The Green Movement in Iran. By Hamid Dabashi. New Brunswick: Transaction Publishers, 2011. 174 pp. $34.95.
On June 12, 2009, Iranians went to the polls to choose a president from among a handful of candidates approved by clerics who are not elected but rather appointed. As voters moved to toss out incumbent Mahmoud Ahmadinej ad, the government intervened to award the unpopular president a second term. The blatant fraud proved too much for ordinary Iranians who poured into the streets in a protest that rocked the Islamic Republic to its core. From this outrage was born the so-called "Green Movement," an amorphous group with nearly as many goals as leaders.

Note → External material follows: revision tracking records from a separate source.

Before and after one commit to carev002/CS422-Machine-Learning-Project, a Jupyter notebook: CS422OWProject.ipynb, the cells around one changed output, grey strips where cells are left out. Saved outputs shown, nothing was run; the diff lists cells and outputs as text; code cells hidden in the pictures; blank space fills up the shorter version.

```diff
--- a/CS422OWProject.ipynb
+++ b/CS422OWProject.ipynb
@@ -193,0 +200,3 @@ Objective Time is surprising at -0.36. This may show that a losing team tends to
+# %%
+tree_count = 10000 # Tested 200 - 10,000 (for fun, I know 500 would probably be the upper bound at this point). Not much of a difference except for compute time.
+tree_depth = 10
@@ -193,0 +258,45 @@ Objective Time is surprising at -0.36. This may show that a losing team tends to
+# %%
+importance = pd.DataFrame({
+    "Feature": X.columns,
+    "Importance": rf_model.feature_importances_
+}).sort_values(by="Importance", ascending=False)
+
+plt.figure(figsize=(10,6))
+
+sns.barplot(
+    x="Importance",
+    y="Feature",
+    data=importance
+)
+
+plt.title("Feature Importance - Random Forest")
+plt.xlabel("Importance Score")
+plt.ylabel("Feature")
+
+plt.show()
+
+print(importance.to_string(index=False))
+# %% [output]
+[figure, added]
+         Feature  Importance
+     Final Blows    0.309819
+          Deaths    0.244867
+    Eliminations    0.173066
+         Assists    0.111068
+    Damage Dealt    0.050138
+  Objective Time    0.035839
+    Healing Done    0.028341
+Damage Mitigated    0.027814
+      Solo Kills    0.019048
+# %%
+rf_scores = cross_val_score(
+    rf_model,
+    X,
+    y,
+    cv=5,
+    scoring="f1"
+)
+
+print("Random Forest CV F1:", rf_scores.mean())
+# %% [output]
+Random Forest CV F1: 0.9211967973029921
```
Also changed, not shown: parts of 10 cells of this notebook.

Dabashi, an Iranian studies and comparative literature professor at Columbia University, purports to analyze the Green Movement in this short book, which, in actuality, is mainly a compilation of op-eds and online essays he wrote as events unfolded.
Readers seeking to understand recent Iranian politics will be disappointed. Dabashi fails to illuminate the makeup of the Green Movement or its goals. Nor does he differentiate between ordinary Iranians who seek a freer Iran and the career politicians who cloak themselves in the movement but remain loyal to a theocratic system.
Rather than seriously analyze events, Dabashi indulges in potshots at authors whose books have …